§ Task brief
The entries that follow must be given again exactly, with the pictures excluded.

§ Records shown
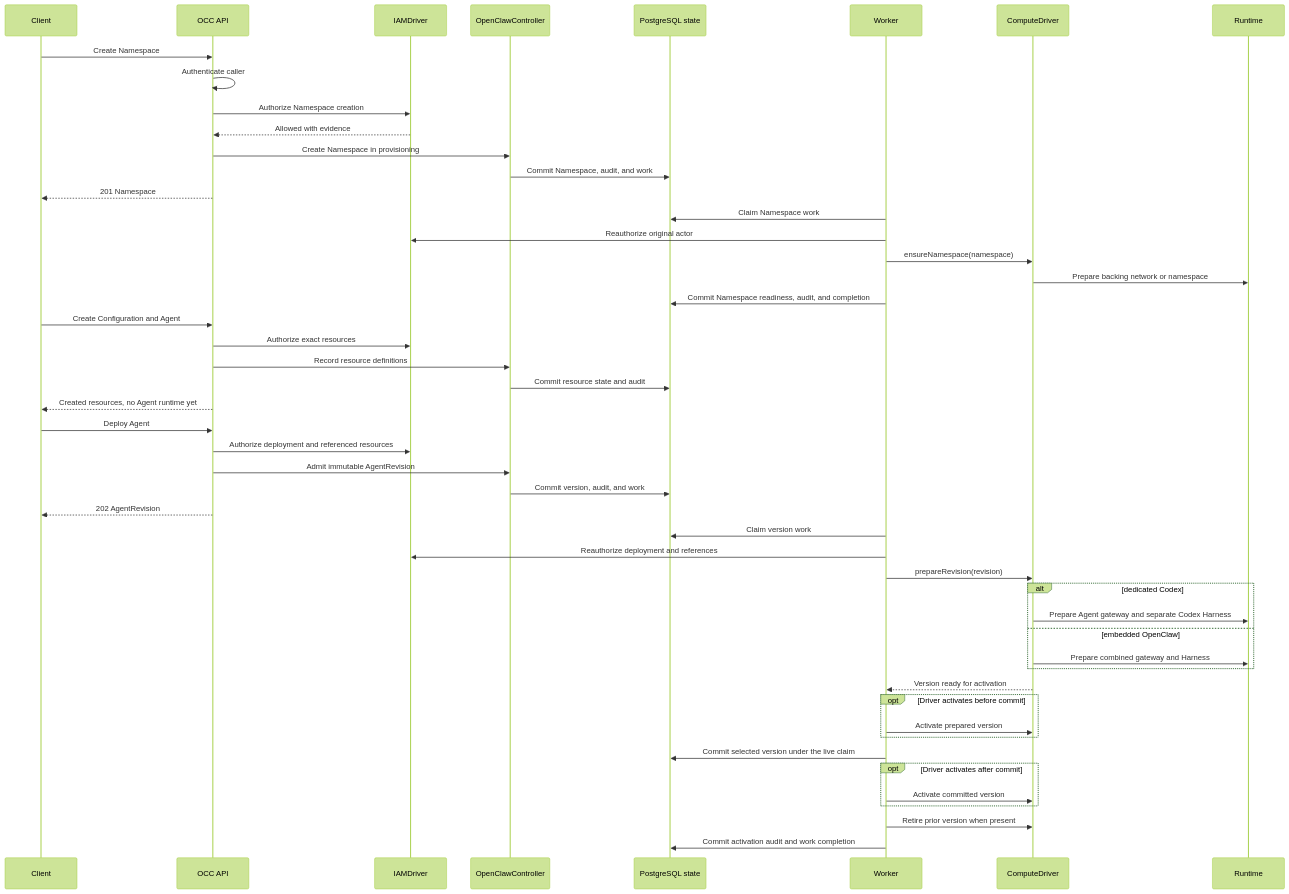
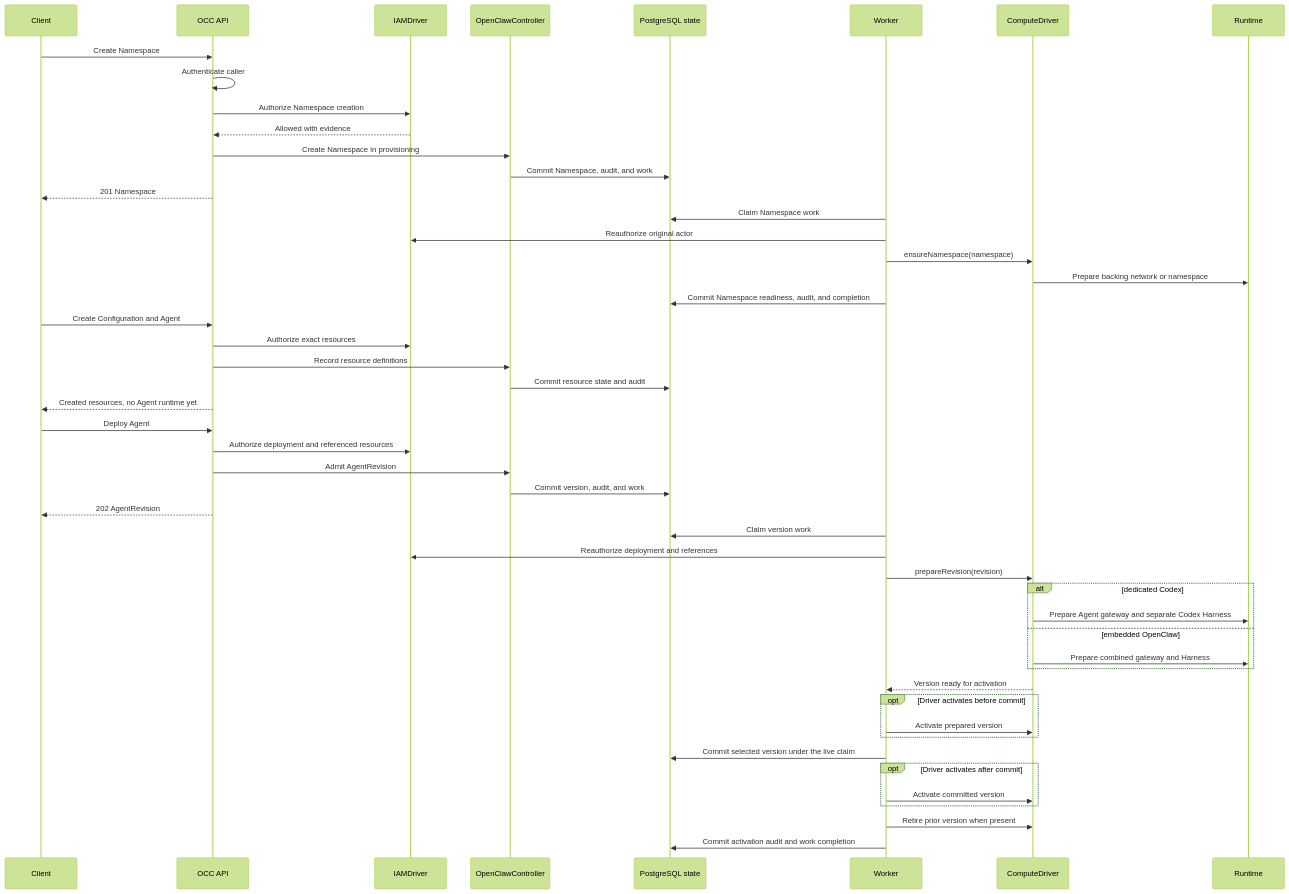
One commit to openclaw/openclaw-enterprise changed the diagram in docs/design/workloads.md. Above: the diagram before and after it, drawn with Mermaid (forest theme). The commit also changed other lines of this file and 37 other files, not shown here.

````diff
--- a/docs/design/workloads.md
+++ b/docs/design/workloads.md
@@ -198,54 +198,54 @@
 ```mermaid
 sequenceDiagram
     participant Client
     participant API as OCC API
     participant IAM as IAMDriver
     participant OCC as OpenClawController
     participant DB as PostgreSQL state
     participant Worker
     participant Compute as ComputeDriver
     participant Runtime
 
     Client->>API: Create Namespace
     API->>API: Authenticate caller
     API->>IAM: Authorize Namespace creation
     IAM-->>API: Allowed with evidence
     API->>OCC: Create Namespace in provisioning
     OCC->>DB: Commit Namespace, audit, and work
     API-->>Client: 201 Namespace
     Worker->>DB: Claim Namespace work
     Worker->>IAM: Reauthorize original actor
     Worker->>Compute: ensureNamespace(namespace)
     Compute->>Runtime: Prepare backing network or namespace
     Worker->>DB: Commit Namespace readiness, audit, and completion
 
     Client->>API: Create Configuration and Agent
     API->>IAM: Authorize exact resources
     API->>OCC: Record resource definitions
     OCC->>DB: Commit resource state and audit
     API-->>Client: Created resources, no Agent runtime yet
 
     Client->>API: Deploy Agent
     API->>IAM: Authorize deployment and referenced resources
-    API->>OCC: Admit immutable AgentRevision
+    API->>OCC: Admit AgentRevision
     OCC->>DB: Commit version, audit, and work
     API-->>Client: 202 AgentRevision
     Worker->>DB: Claim version work
     Worker->>IAM: Reauthorize deployment and references
     Worker->>Compute: prepareRevision(revision)
     alt dedicated Codex
         Compute->>Runtime: Prepare Agent gateway and separate Codex Harness
     else embedded OpenClaw
         Compute->>Runtime: Prepare combined gateway and Harness
     end
     Compute-->>Worker: Version ready for activation
     opt Driver activates before commit
         Worker->>Compute: Activate prepared version
     end
     Worker->>DB: Commit selected version under the live claim
     opt Driver activates after commit
         Worker->>Compute: Activate committed version
     end
     Worker->>Compute: Retire prior version when present
     Worker->>DB: Commit activation audit and work completion
 ```
````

§ Worked solution
One commit to openclaw/openclaw-enterprise changed the diagram in docs/design/workloads.md. Above: the diagram before and after it, drawn with Mermaid (forest theme). The commit also changed other lines of this file and 37 other files, not shown here.

````diff
--- a/docs/design/workloads.md
+++ b/docs/design/workloads.md
@@ -198,54 +198,54 @@
 ```mermaid
 sequenceDiagram
     participant Client
     participant API as OCC API
     participant IAM as IAMDriver
     participant OCC as OpenClawController
     participant DB as PostgreSQL state
     participant Worker
     participant Compute as ComputeDriver
     participant Runtime
 
     Client->>API: Create Namespace
     API->>API: Authenticate caller
     API->>IAM: Authorize Namespace creation
     IAM-->>API: Allowed with evidence
     API->>OCC: Create Namespace in provisioning
     OCC->>DB: Commit Namespace, audit, and work
     API-->>Client: 201 Namespace
     Worker->>DB: Claim Namespace work
     Worker->>IAM: Reauthorize original actor
     Worker->>Compute: ensureNamespace(namespace)
     Compute->>Runtime: Prepare backing network or namespace
     Worker->>DB: Commit Namespace readiness, audit, and completion
 
     Client->>API: Create Configuration and Agent
     API->>IAM: Authorize exact resources
     API->>OCC: Record resource definitions
     OCC->>DB: Commit resource state and audit
     API-->>Client: Created resources, no Agent runtime yet
 
     Client->>API: Deploy Agent
     API->>IAM: Authorize deployment and referenced resources
-    API->>OCC: Admit immutable AgentRevision
+    API->>OCC: Admit AgentRevision
     OCC->>DB: Commit version, audit, and work
     API-->>Client: 202 AgentRevision
     Worker->>DB: Claim version work
     Worker->>IAM: Reauthorize deployment and references
     Worker->>Compute: prepareRevision(revision)
     alt dedicated Codex
         Compute->>Runtime: Prepare Agent gateway and separate Codex Harness
     else embedded OpenClaw
         Compute->>Runtime: Prepare combined gateway and Harness
     end
     Compute-->>Worker: Version ready for activation
     opt Driver activates before commit
         Worker->>Compute: Activate prepared version
     end
     Worker->>DB: Commit selected version under the live claim
     opt Driver activates after commit
         Worker->>Compute: Activate committed version
     end
     Worker->>Compute: Retire prior version when present
     Worker->>DB: Commit activation audit and work completion
 ```
````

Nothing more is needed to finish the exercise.